The only role-playing game I ever seriously thought about playing has turned 20. I never did actually play the game, but if there was something that was going to get me to buy multi-sided dice and huddle around somebody's card table in their basement or rec room, Shadowrun would have been it. I actually owned the guidebook up until my last move, and it provided a fair amount of inspiration for me. (I've never thought of it before now, but it occurs to me the blend of the supernatural/paranormal and sci-fi that is the hallmark of the game may well have been in part the inspiration for my main body of work.)
For those not familiar with this particular RPG - back in the days when that meant dice and well-worn books and card tables and not fancy CGI effects - the premise was a simple one: in a "Twenty Minutes Into The Future" type device, sometime in the near future magic returns to the world in all its forms. Dragons, wizards, orcs, trolls, etc... in short, take your standard Dungeons and Dragons motifs, all the sci-fi trappings of a cyberpunk convention, mix them all together with a mercenary-based system of gaming, and you have the basic gist. The actual setting of the game as played was a bit farther into the future, I think, about mid-point or so in the 20th Century, but the turning event in their particular history had already occurred some time back, so trolls carrying lasers was commonplace for the inhabitants.
Of course, some of the technology that was supposed to be in the future now looks kind of... quaint. Which is also an issue if you're trying to do near-future sci-fi. (The topic of a forth-coming post.) Very few people foresaw the revolution in cell phones and those little hand-held computers so many of us carry now. (Better known as iPhones, Blackberries, and the like.) On the other hand, I don't think anyone who played the game ever expected the future to be like that anyway.
At least I hope not, as it was all rather dystopian.

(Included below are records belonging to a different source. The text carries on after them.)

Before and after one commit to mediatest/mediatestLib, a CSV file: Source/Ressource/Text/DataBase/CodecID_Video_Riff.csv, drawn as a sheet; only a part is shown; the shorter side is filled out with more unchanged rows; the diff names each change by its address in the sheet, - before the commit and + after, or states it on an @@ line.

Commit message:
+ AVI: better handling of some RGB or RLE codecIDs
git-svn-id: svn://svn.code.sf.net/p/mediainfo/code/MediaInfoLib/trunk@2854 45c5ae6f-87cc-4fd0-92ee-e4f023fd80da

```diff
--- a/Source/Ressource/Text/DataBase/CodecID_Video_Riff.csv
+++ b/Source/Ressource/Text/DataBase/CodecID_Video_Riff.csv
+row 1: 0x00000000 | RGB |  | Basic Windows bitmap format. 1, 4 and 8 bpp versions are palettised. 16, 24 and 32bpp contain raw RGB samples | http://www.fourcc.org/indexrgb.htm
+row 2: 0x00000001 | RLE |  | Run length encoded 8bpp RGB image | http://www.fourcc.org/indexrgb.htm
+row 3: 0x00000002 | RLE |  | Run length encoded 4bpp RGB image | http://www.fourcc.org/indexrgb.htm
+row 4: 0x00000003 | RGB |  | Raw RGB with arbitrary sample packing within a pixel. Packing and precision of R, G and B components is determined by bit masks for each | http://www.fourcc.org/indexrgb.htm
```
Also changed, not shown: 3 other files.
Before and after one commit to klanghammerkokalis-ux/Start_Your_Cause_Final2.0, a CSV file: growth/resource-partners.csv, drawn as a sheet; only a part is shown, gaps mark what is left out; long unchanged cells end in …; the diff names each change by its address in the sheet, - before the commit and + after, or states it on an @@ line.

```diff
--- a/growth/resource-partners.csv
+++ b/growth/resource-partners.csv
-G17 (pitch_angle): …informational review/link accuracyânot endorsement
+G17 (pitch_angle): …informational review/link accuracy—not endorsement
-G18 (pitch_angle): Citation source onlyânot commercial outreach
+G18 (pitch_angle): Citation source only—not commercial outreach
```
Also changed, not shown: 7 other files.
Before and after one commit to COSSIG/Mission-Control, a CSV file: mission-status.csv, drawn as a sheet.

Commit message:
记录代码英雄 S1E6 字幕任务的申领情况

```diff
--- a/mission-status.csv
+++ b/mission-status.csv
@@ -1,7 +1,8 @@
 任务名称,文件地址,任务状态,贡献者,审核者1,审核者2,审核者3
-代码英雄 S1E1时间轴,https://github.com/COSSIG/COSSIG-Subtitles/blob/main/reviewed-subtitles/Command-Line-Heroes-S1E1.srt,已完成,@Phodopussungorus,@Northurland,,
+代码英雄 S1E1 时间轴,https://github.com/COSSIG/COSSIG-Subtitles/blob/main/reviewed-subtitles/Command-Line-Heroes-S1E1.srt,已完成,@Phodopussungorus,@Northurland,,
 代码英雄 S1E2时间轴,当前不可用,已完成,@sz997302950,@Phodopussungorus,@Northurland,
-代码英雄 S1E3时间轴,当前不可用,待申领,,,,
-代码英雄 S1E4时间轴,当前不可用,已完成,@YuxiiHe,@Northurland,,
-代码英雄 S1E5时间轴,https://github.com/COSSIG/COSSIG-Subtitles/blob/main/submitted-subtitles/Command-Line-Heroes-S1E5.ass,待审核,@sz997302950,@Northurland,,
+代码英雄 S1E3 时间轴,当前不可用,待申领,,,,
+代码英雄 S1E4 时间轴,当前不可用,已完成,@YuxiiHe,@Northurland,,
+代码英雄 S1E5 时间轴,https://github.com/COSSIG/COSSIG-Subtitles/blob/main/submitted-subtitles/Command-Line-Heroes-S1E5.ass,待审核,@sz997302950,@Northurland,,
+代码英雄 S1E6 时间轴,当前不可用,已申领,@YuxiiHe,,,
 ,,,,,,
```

In that regard somewhat unoriginally so, as it was all big corporations ruling the future, but I'm guilty of that particular trope myself. I say trope rather than cliche in a hopeful tone, there, but certain aspects of it carried a somewhat dismal tone. Which makes sense in an RPG, because after all if it's all sunshine and rainbows, what is there for characters to do?
I also have to wonder how many of the guys writing urban fantasy - and possibly some of the women - were in some part influenced by the game. It occurs to me that the whole "magic and tech don't mix" motif was one of the rules of the game: magic users in the game didn't get any of the nifty cybernetic enhancements the non-magic characters could get. Of course it was all set in a more futuristic time than the majority of urban fantasy, but there's some of it out there. I think. .... If not there will be when I publish. So there.
Anyway, as I said at the outset it provided some inspiration for me, and used to sit on my bookshelf. I think I may have to go out and purchase the anniversary guidebook, just to put it back on my shelf again so that, when the mood strikes, I can mine it for ideas.
.... Still not buying the dice, though.